• _Your objective_
Write the data out again exactly, with every picture removed.

Records from a dataset
* * *

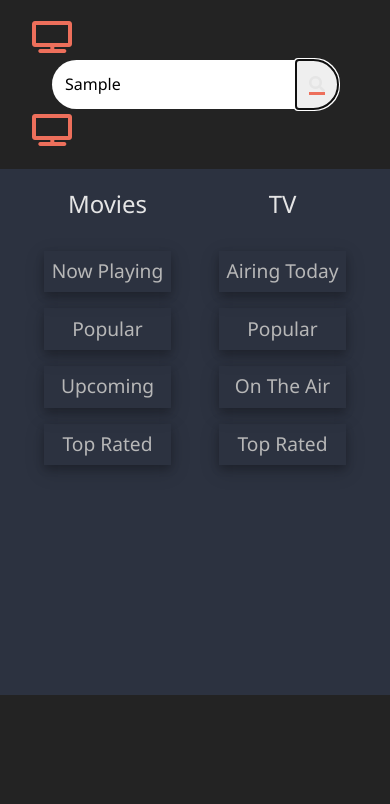
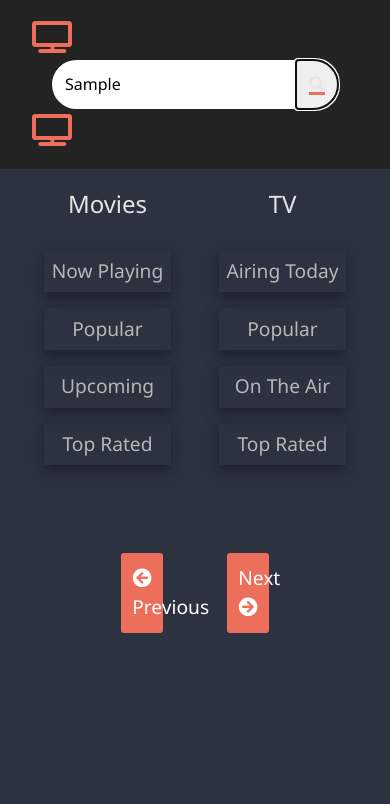
Before and after one commit to ZPPD/FilmInfo, a website: page index.html in a window 390 px wide. Both pictures are taken after typing "Sample" into the empty fields and a click on the button 317 px from the left and 84 px from the top of the page. Shown: the top 804 px of the page. Drawn offline with nearby package versions, Linux system fonts and the light colour scheme; no server answers.

Commit message:
displaying next pages on click

```diff
--- a/css/style.css
+++ b/css/style.css
@@ -162,40 +162,25 @@ body{
     color: #ed6f5b;
 }
 
+/* pagination */
 
-/* media queries
-
-/* tablets */
-@media (max-width: 980px){
-    .main{
-        margin: 150px 20px;
-    }
-    .search-input{
-        width: 250px;
-    }
+.pagination{
+    display: flex;
+    justify-content: center;
 }
 
-/* tablets and medium desktop desktop
-@media (max-width: 1113px){
-    .navbar{
-        grid-template-columns: 1fr;
-        padding: 1rem;
-    }
-
-    #searchForm{
-        margin: 0 auto;
-    }
-    .footer-grid{
-        grid-template-columns: 1fr;
-    }
+.prev-page, .next-page{
+    margin: 2rem;
+    padding: 0.7rem;
+    font-size: 1.2rem;
+    width: 12%;
+    background-color: #ed6f5b;
+    border: none;
+    border-radius: 3px;
+    color: #fff;
+    cursor: pointer;
 }
 
-/* smart phones
-@media (max-width: 580px){
-    .footer{
-        padding: 7rem 7rem;
-    }
-    .brand, .discover{
-        padding: 0.3rem 1rem;
-    }
-} */
+.prev-page:hover, .next-page:hover{
+    background-color: #bd5848;
+}
--- a/js/home.js
+++ b/js/home.js
@@ -62,7 +62,7 @@ function showHomePage(movies){
      //loop through movies
      movies.forEach(movie => {
 
-         console.log(movie);
+         //console.log(movie);
 
          //make gridMovie div
          const gridMovie = document.createElement('div');
--- a/js/index.js
+++ b/js/index.js
@@ -1,5 +1,8 @@
 // API
  const apiKey = 'b952b137c8f2368ab0069e05f47729a0';
+
+ //page
+let page = 1;
 
 // DOM selectors
 const searchInput = document.querySelector('.search-input');
@@ -41,12 +44,15 @@ form.addEventListener('submit', (e) => {
     }
     // run search function if search word exists
     searchFunction(searchInput);
+
+    //show page buttons
+    showPageButtons();
 });
 
 // search Function
 function searchFunction(){
-    console.log(searchInput.value);
-    fetch(`https://api.themoviedb.org/3/search/multi?api_key=${apiKey}&language=en-US&query=${searchInput.value}&page=1&include_adult=false`)
+    //console.log(searchInput.value);
+    fetch(`https://api.themoviedb.org/3/search/multi?api_key=${apiKey}&language=en-US&query=${searchInput.value}&page=${page}&include_adult=false`)
     .then(res => res.json())
     .then(data => showSearchResult(data.results))
     .catch(err => console.log(err));
@@ -73,8 +79,6 @@ function showSearchResult(movies){
     const hr = document.createElement('hr');
     hr.className = 'search-divider';
     searchResultsOutput.insertBefore(hr,header.nextSibling);
-    //clear the input field
-    searchInput.value = '';
 
     //loop through the results
     movies.forEach(movie => {
@@ -105,11 +109,46 @@ function showSearchResult(movies){
             </div>
         `;
         }
+
         //append grid to movieDiv, and movieDiv to searchResultsOutput
         movieDiv.appendChild(grid);
         searchResultsOutput.appendChild(movieDiv);
     });
 
+
+}
+function showPageButtons(){
+//get main
+    const main = document.querySelector('.main');
+//get searchResultsOutput
+const searchResultsOutput = document.querySelector('.searchResults');
+
+    //pagination
+    const pagination = document.createElement('div');
+    pagination.className = 'pagination';
+    pagination.innerHTML = `
+    <button class='prev-page page' data-state='-'><i class="fas fa-arrow-circle-left"></i>
+    Previous</button>
+    <button class='next-page page' data-state='+'>Next <i class="fas fa-arrow-circle-right"></i></button>
+    `;
+    main.insertBefore(pagination, searchResultsOutput.nextSibling);
+
+    const event = document.querySelectorAll('.page');
+    event.forEach(button => button.addEventListener('click', change));
+//handle Pagination
+function change(e){
+    if(page === 1 && e.target.dataset.state === '-'){
+        page = 1;
+        console.log(page);
+    } else if(e.target.dataset.state === '+'){
+        page ++;
+        console.log(page);
+    } else if(e.target.dataset.state === '-'){
+        page --;
+        console.log(page);
+    }
+    searchFunction(searchInput);
+}
 }
 
 // alert message
```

* * *

• _Response area_
Before and after one commit to ZPPD/FilmInfo, a website: page index.html in a window 390 px wide. Both pictures are taken after typing "Sample" into the empty fields and a click on the button 317 px from the left and 84 px from the top of the page. Shown: the top 804 px of the page. Drawn offline with nearby package versions, Linux system fonts and the light colour scheme; no server answers.

Commit message:
displaying next pages on click

```diff
--- a/css/style.css
+++ b/css/style.css
@@ -162,40 +162,25 @@ body{
     color: #ed6f5b;
 }
 
+/* pagination */
 
-/* media queries
-
-/* tablets */
-@media (max-width: 980px){
-    .main{
-        margin: 150px 20px;
-    }
-    .search-input{
-        width: 250px;
-    }
+.pagination{
+    display: flex;
+    justify-content: center;
 }
 
-/* tablets and medium desktop desktop
-@media (max-width: 1113px){
-    .navbar{
-        grid-template-columns: 1fr;
-        padding: 1rem;
-    }
-
-    #searchForm{
-        margin: 0 auto;
-    }
-    .footer-grid{
-        grid-template-columns: 1fr;
-    }
+.prev-page, .next-page{
+    margin: 2rem;
+    padding: 0.7rem;
+    font-size: 1.2rem;
+    width: 12%;
+    background-color: #ed6f5b;
+    border: none;
+    border-radius: 3px;
+    color: #fff;
+    cursor: pointer;
 }
 
-/* smart phones
-@media (max-width: 580px){
-    .footer{
-        padding: 7rem 7rem;
-    }
-    .brand, .discover{
-        padding: 0.3rem 1rem;
-    }
-} */
+.prev-page:hover, .next-page:hover{
+    background-color: #bd5848;
+}
--- a/js/home.js
+++ b/js/home.js
@@ -62,7 +62,7 @@ function showHomePage(movies){
      //loop through movies
      movies.forEach(movie => {
 
-         console.log(movie);
+         //console.log(movie);
 
          //make gridMovie div
          const gridMovie = document.createElement('div');
--- a/js/index.js
+++ b/js/index.js
@@ -1,5 +1,8 @@
 // API
  const apiKey = 'b952b137c8f2368ab0069e05f47729a0';
+
+ //page
+let page = 1;
 
 // DOM selectors
 const searchInput = document.querySelector('.search-input');
@@ -41,12 +44,15 @@ form.addEventListener('submit', (e) => {
     }
     // run search function if search word exists
     searchFunction(searchInput);
+
+    //show page buttons
+    showPageButtons();
 });
 
 // search Function
 function searchFunction(){
-    console.log(searchInput.value);
-    fetch(`https://api.themoviedb.org/3/search/multi?api_key=${apiKey}&language=en-US&query=${searchInput.value}&page=1&include_adult=false`)
+    //console.log(searchInput.value);
+    fetch(`https://api.themoviedb.org/3/search/multi?api_key=${apiKey}&language=en-US&query=${searchInput.value}&page=${page}&include_adult=false`)
     .then(res => res.json())
     .then(data => showSearchResult(data.results))
     .catch(err => console.log(err));
@@ -73,8 +79,6 @@ function showSearchResult(movies){
     const hr = document.createElement('hr');
     hr.className = 'search-divider';
     searchResultsOutput.insertBefore(hr,header.nextSibling);
-    //clear the input field
-    searchInput.value = '';
 
     //loop through the results
     movies.forEach(movie => {
@@ -105,11 +109,46 @@ function showSearchResult(movies){
             </div>
         `;
         }
+
         //append grid to movieDiv, and movieDiv to searchResultsOutput
         movieDiv.appendChild(grid);
         searchResultsOutput.appendChild(movieDiv);
     });
 
+
+}
+function showPageButtons(){
+//get main
+    const main = document.querySelector('.main');
+//get searchResultsOutput
+const searchResultsOutput = document.querySelector('.searchResults');
+
+    //pagination
+    const pagination = document.createElement('div');
+    pagination.className = 'pagination';
+    pagination.innerHTML = `
+    <button class='prev-page page' data-state='-'><i class="fas fa-arrow-circle-left"></i>
+    Previous</button>
+    <button class='next-page page' data-state='+'>Next <i class="fas fa-arrow-circle-right"></i></button>
+    `;
+    main.insertBefore(pagination, searchResultsOutput.nextSibling);
+
+    const event = document.querySelectorAll('.page');
+    event.forEach(button => button.addEventListener('click', change));
+//handle Pagination
+function change(e){
+    if(page === 1 && e.target.dataset.state === '-'){
+        page = 1;
+        console.log(page);
+    } else if(e.target.dataset.state === '+'){
+        page ++;
+        console.log(page);
+    } else if(e.target.dataset.state === '-'){
+        page --;
+        console.log(page);
+    }
+    searchFunction(searchInput);
+}
 }
 
 // alert message
```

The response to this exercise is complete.